It was in 2011, it is now. Black men make up the majority of contenders for lead drama actor, four out of six, with former winner Sterling K. Brown in “This Is Us” and “poses” star Billy Porter in 2019. Includes first men openly homosexuals to win this category. ..
Half of the top six nominees for the Actress Award are women of color. Jurnee Smollett (“Lovecraft Country”) and Uzoaduba (“Under Treatment”) are black and Rodriguez is Afro Latina.
The story may be different if the final inclusion test is who wins. “The Crown” stars Josh O’Connor and Emma Corrin are seen as prime contenders for the portrayal of hapless royal companions Charles and Diana.
Pandemic, part 2
Constraints can give rise to ingenuity.
Last year’s all-virtual ceremony included a decisive closing moment. A trophy courier suitable for dangerous goods wandered past the candidate’s home until the category was called, either giving it a prize or unfortunately stealing it.
2020 producer Guy Carrington said: “Someone joked (an idea) in a meeting, but it always bothered us, so this is the best way to do it. I decided that ‘there was one. “Emmy Award.
This year, around 500 applicants and guests will gather under a charming tent in downtown Los Angeles to take precautions for COVID-19, including vaccine needs and testing. While there are celebrities among the presenters like Angela Bassett, Michael Douglas, Dolly Parton, and Awkwafina, at least one star, Jennifer Aniston, has been outspoken about staying away from virus issues.

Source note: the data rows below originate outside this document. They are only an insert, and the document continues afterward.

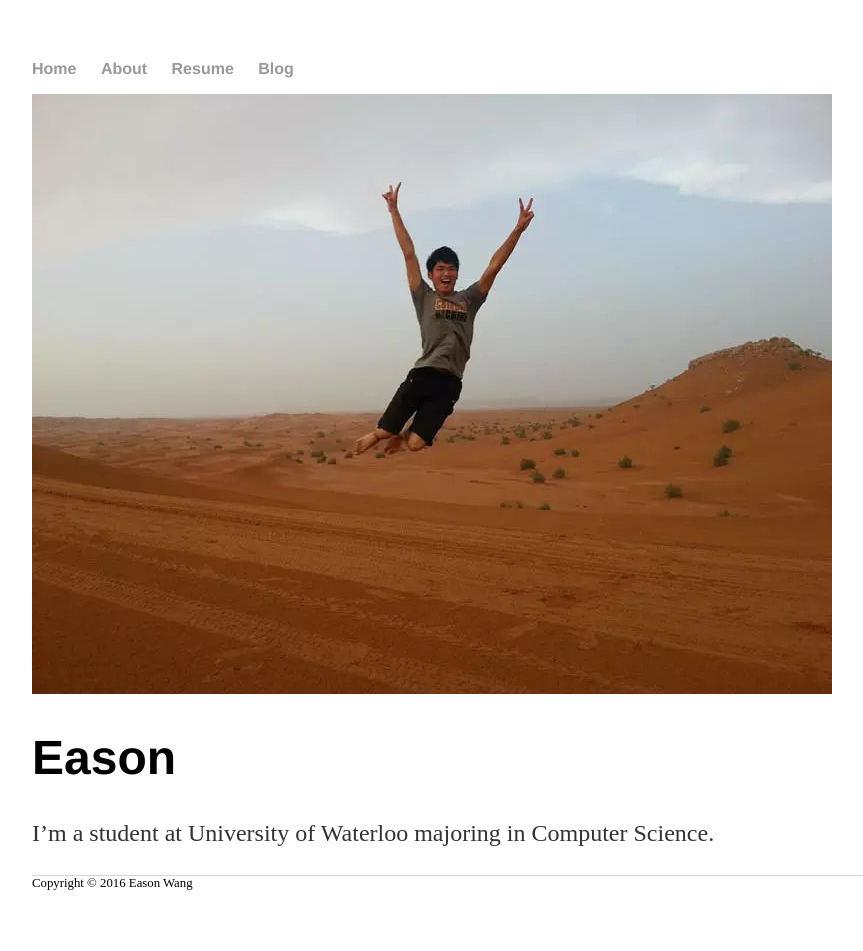
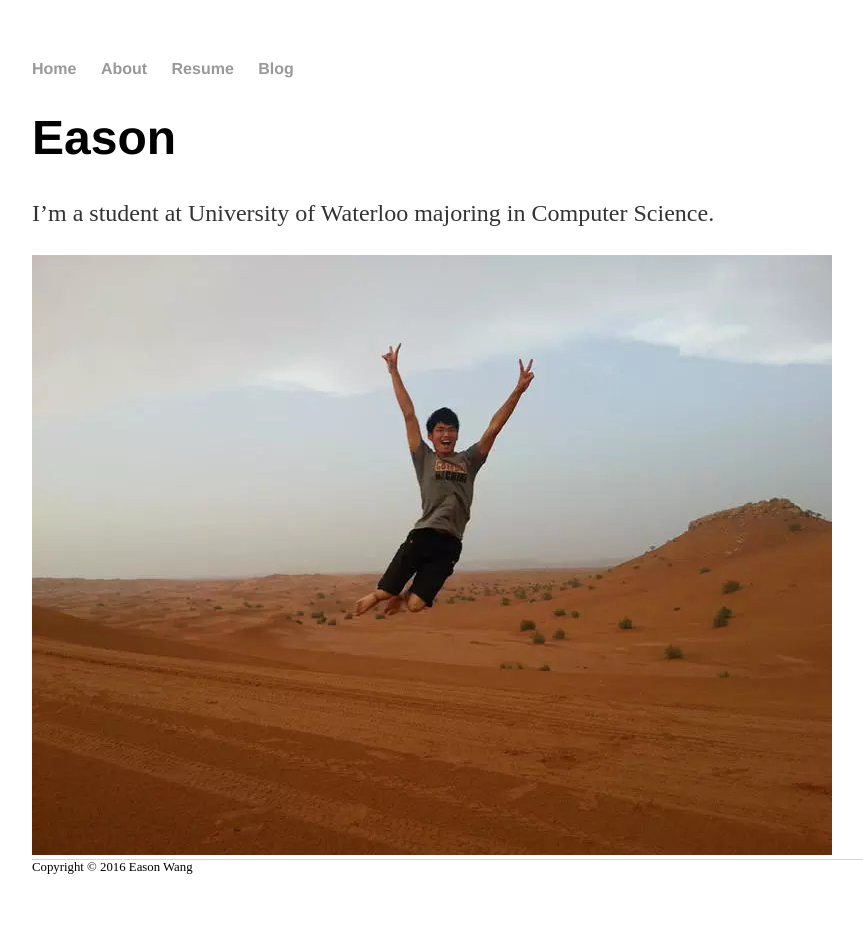
Before and after one commit to Eason666/Easonwang.github.io, a Jekyll site: the page built from about/index.html, in a window 1280 px wide. Shown: the whole page, without its empty margins (160-1023 px from the left). Built offline with Jekyll 4.4.1, drawn with Linux system fonts in a browser that asks for light colours.

Commit message:
Update index.html

```diff
--- a/about/index.html
+++ b/about/index.html
@@ -2,6 +2,7 @@
 layout: default
 title: Eason
 ---
-	<img src="/psb.jpg">
+
 	<h1>{{ page.title }}</h1>
 	<p> I’m a student at University of Waterloo majoring in Computer Science. </p>
+	<img src="/psb.jpg">
```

Reginald Hudlin and Ian Stewart, executive producers of television shows, said they took the opportunity to reduce attendance.
Instead of being trapped in a theater seat, guests are encouraged to sit at the table and witness and interact with what feels like an oversized dinner party where drinks and snacks are allowed.
“It’s a celebration for the industry to come and sit down together and meet,” said Stewart.
Hello, is there anyone?
Awards, from Oscars to Grammy Awards, have steadily declined in recent years, entering a new depth during the pandemic. Despite the praise of the TV show we dated in COVID darkness, we were not exempt from the Emmy Awards.
According to Nielsen, last year’s TV shows plummeted to an additional 6.1 million viewers after hitting a record high of just under 7 million in 2019.
Some of them are just overload of awards, with dime rituals starting with major ceremonies celebrating their 73rd birthday on Sunday, like the Oscar Grande Dam at 94 and the Emmy Awards.
Then comes the duration of the show. A television broadcast casual three-hour, including commercials, was expected and tolerated in the old world of television. With the new ones, viewers tend to be free to check out the highlights of the event online.
But as Hadrin sees, social media can take as well as give.
“If you want to put on a successful show, people say, ‘Oh, are you watching an Emmy? Mr. Hadlin says, “It’s kinda cool,” so all of a sudden people come in. Because he says, “Yeah, that’s crazy.”
Details were obscured, but the music was playing. Reggie Watts, the conductor of “The Late Show with James Corden”, is the night DJ.
Event producers may not be familiar with cable TV and streaming niche shows, especially those who prefer network shows like ABC’s Grey’s Anatomy and CBS’s The Neighborhood. I also recognize. The latter is played by Cedric the Entertainer, the host of the Emmy Awards.
“We sought presenters from many well-known actors, actresses and mainstream people in the industry to reflect popular television,” said Stewart.